This situation is not uncommon. It reportedly happened last week outside Charles City, and there was another occurrence earlier this year in Des Moines. Also, there were reports from law enforcement of this happening in Minnesota last year.
Should you simply pull over and take your chances, or should you continue along and risk further punishment if the lights actually do belong to police?
To help clear up the confusion, Mason City police tried to explain your best options.
“What should you do if a vehicle is behind you with red and blue flashing lights and you think it’s not really the police or another emergency vehicle?” police asked hypothetically Wednesday morning.
“If it really looks shady, call 911,” police offered. “The dispatchers will be able to tell you if it is really an officer trying to stop you.”
This is sage advice, but what if you have no working cell phone with you?

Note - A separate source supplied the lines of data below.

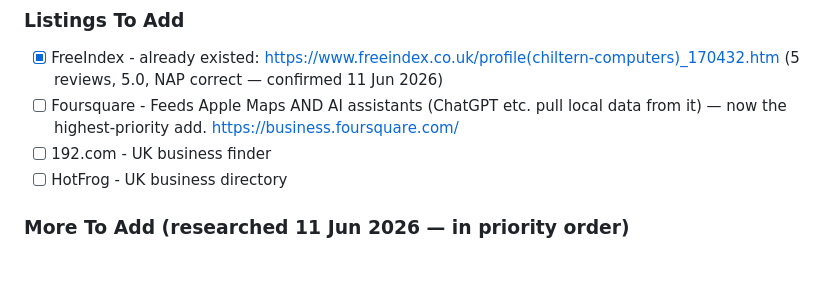
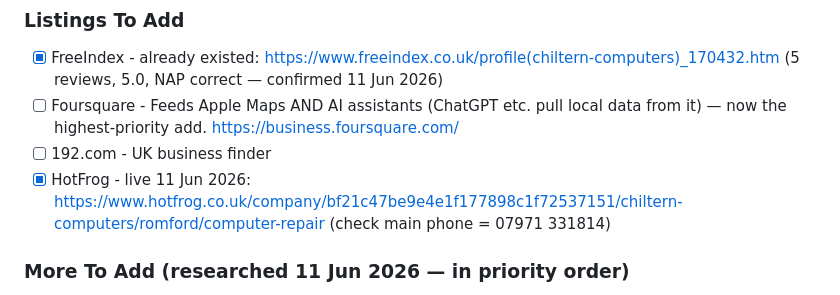
Before and after one commit to ChilternComputers/chiltern-computers, a Markdown page: SEO-TRACKING.md, the part around the change. Rendered like a GitHub page; blank space fills up the shorter version.

Commit message:
Docs: HotFrog listing live - tick off citation list
Co-Authored-By: Claude Fable 5 <noreply@anthropic.com>

```diff
--- a/SEO-TRACKING.md
+++ b/SEO-TRACKING.md
@@ -76,7 +76,7 @@ primary — citations must match it.
 - [x] FreeIndex - already existed: https://www.freeindex.co.uk/profile(chiltern-computers)_170432.htm (5 reviews, 5.0, NAP correct — confirmed 11 Jun 2026)
 - [ ] Foursquare - Feeds Apple Maps AND AI assistants (ChatGPT etc. pull local data from it) — now the highest-priority add. https://business.foursquare.com/
 - [ ] 192.com - UK business finder
-- [ ] HotFrog - UK business directory
+- [x] HotFrog - live 11 Jun 2026: https://www.hotfrog.co.uk/company/bf21c47be9e4e1f177898c1f72537151/chiltern-computers/romford/computer-repair (check main phone = 07971 331814)
 
 ### More To Add (researched 11 Jun 2026 — in priority order)
 - [x] Cylex UK - live 11 Jun 2026: https://romford.cylex-uk.co.uk/company/chiltern-computers-18823760.html (check main phone = 07971 331814)
```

“If you’re just not sure or don’t have a cell phone with you, first, turn on your turn signal and slow down. If it is an officer he or she will know you have seen the lights. Then drive slowly and carefully to a well lit and/or populated area like a store parking lot or even the police department.